But we are beginning to see signs of change. Students are opting for work experience over qualifications as a valid learning tool. Many are now starting to question university and turning down higher education. Employers too are tired of seeing highly educated applicants with little grasp of the work environment. It’ll be a relief to those non-academic students who flourish in a hands-on capacity but struggle to show their true potential on paper, frustrated by the expectation of peers that you have to climb up through the levels of postgraduate study.
The National Citizen Service was originally trialled as a pilot project in 2011 to get 15 to 17 year olds some experience of the world outside the classroom and inspire them to do more.

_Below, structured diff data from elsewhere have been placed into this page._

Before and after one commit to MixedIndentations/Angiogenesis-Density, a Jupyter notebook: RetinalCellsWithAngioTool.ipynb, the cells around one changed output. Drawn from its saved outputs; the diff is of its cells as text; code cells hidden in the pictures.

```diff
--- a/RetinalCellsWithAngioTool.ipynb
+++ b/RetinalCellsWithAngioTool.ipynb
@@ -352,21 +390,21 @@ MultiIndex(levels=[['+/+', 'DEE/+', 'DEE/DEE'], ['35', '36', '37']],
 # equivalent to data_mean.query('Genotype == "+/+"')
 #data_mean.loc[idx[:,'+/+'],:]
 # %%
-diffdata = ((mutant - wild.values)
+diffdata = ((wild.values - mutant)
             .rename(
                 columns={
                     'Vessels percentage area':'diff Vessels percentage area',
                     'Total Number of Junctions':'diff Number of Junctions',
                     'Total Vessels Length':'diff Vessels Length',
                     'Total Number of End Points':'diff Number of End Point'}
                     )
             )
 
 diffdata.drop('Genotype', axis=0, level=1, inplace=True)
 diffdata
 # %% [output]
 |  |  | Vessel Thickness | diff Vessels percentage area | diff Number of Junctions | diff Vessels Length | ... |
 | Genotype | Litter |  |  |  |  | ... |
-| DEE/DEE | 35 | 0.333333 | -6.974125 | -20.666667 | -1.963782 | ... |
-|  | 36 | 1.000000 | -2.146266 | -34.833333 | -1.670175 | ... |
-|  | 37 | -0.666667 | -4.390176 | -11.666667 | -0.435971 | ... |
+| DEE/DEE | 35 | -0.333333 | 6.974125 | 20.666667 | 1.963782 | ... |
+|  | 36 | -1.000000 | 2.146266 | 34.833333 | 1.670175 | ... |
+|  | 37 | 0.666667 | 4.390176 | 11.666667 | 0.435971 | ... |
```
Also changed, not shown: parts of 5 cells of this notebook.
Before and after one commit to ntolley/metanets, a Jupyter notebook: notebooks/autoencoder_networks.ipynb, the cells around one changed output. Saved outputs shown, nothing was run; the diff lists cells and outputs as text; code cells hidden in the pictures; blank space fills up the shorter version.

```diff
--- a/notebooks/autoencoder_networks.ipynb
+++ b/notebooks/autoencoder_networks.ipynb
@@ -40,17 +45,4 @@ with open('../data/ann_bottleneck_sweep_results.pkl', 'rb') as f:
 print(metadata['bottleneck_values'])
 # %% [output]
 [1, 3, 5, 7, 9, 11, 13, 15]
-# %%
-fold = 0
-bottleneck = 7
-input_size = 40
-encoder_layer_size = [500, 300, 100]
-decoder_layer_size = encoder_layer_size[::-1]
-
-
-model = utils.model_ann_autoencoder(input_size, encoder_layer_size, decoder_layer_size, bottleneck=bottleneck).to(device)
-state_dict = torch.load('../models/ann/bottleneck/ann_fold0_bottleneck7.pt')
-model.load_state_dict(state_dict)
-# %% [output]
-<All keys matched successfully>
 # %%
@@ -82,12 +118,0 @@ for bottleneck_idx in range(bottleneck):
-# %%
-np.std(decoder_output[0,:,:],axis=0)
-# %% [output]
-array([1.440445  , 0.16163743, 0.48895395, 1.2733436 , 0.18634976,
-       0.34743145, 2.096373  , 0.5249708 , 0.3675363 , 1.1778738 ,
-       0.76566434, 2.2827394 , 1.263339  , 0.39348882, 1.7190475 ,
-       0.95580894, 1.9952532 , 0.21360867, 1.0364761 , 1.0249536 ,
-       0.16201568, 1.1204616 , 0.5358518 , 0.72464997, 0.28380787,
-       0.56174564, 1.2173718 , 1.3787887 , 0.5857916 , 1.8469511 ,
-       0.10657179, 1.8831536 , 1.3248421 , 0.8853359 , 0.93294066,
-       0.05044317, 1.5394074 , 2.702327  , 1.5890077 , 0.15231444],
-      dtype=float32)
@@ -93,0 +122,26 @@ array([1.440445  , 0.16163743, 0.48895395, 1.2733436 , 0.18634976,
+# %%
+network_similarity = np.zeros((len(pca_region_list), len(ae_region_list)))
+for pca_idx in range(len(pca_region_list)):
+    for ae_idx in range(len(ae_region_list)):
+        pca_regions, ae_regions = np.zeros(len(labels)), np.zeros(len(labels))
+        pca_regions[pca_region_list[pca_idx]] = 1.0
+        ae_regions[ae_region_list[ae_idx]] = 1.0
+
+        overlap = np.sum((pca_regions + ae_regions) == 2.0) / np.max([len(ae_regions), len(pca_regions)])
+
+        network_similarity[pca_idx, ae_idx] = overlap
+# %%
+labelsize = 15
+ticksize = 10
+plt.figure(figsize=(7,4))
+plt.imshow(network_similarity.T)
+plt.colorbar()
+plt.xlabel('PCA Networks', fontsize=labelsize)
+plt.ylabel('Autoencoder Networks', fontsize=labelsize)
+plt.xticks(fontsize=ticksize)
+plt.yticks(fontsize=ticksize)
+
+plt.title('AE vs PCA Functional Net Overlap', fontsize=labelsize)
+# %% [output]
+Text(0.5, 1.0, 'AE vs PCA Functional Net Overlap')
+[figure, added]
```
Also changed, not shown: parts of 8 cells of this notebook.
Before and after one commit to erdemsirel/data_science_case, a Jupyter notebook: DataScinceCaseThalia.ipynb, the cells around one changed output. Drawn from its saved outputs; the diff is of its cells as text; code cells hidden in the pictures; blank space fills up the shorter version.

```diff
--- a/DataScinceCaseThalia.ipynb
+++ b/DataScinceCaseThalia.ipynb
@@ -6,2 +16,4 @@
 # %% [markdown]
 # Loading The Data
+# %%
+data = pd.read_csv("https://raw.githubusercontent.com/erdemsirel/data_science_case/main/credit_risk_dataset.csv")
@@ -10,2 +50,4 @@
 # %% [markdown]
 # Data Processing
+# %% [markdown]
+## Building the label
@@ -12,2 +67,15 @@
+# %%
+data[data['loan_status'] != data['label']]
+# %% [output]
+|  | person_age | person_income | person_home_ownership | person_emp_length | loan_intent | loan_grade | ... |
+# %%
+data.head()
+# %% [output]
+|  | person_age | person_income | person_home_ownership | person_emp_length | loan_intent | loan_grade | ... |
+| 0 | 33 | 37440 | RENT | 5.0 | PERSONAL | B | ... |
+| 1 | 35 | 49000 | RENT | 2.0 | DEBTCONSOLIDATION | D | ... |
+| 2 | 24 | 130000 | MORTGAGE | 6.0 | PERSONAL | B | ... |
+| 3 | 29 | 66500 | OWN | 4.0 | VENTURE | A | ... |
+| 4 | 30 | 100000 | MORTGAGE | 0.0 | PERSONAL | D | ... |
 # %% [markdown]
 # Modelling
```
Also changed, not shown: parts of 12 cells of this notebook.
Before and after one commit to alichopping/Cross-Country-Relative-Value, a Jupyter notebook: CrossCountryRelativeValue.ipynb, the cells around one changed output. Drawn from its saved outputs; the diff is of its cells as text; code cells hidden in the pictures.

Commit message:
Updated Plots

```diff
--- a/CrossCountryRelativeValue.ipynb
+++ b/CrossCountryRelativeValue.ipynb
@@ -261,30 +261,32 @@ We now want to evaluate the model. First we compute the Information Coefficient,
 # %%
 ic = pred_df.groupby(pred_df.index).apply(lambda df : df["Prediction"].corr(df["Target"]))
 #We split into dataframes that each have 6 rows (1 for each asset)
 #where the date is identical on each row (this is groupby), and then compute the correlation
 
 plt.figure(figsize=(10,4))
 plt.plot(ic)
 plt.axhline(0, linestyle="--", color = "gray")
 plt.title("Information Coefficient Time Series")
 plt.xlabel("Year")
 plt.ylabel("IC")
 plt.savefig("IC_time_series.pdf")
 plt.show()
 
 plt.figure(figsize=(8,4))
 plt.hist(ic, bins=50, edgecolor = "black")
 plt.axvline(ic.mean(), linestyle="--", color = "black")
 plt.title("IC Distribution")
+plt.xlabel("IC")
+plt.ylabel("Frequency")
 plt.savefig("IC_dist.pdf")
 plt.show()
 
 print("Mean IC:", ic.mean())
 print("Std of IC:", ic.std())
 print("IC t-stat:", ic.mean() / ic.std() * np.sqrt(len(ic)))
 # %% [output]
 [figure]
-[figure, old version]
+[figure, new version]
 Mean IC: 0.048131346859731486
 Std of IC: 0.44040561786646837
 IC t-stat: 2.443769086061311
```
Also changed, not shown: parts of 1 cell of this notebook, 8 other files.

The project, which is being run nationally, gives students the chance to get out of the classroom with a set of team building and socially interactive events from raft building and rock climbing to locally based projects that put something back into the community. It includes two, one week residential team weeks away and two weeks planning and actioning a community based project in the local community. The end result is something on your CV and a graduation certificate.
|Team building skills (source)|
I have only recently come across this scheme but I can see what it’s trying to do and I think it’s a good idea. Education is all very well but nothing beats experience that shapes an individual and turns them into valued workers and socially confident individuals.
As far as the students are concerned the roll out is being dealt with. But I have discovered that they also need mentors, lead mentors, SEN mentors and volunteers to help lead the small teams of young people through the scheme to a successful conclusion. You don’t really need any experience, just an interest in young people, an appreciation and understanding of what the project is trying to do and be relatively flexible with your time in the school holidays as the bulk of the week’s run in July. You’ll get full training and even better, mentor jobs are paid which for many of us will be an added bonus.
If you’re interested, take a look at the website and see what you think. Put something back!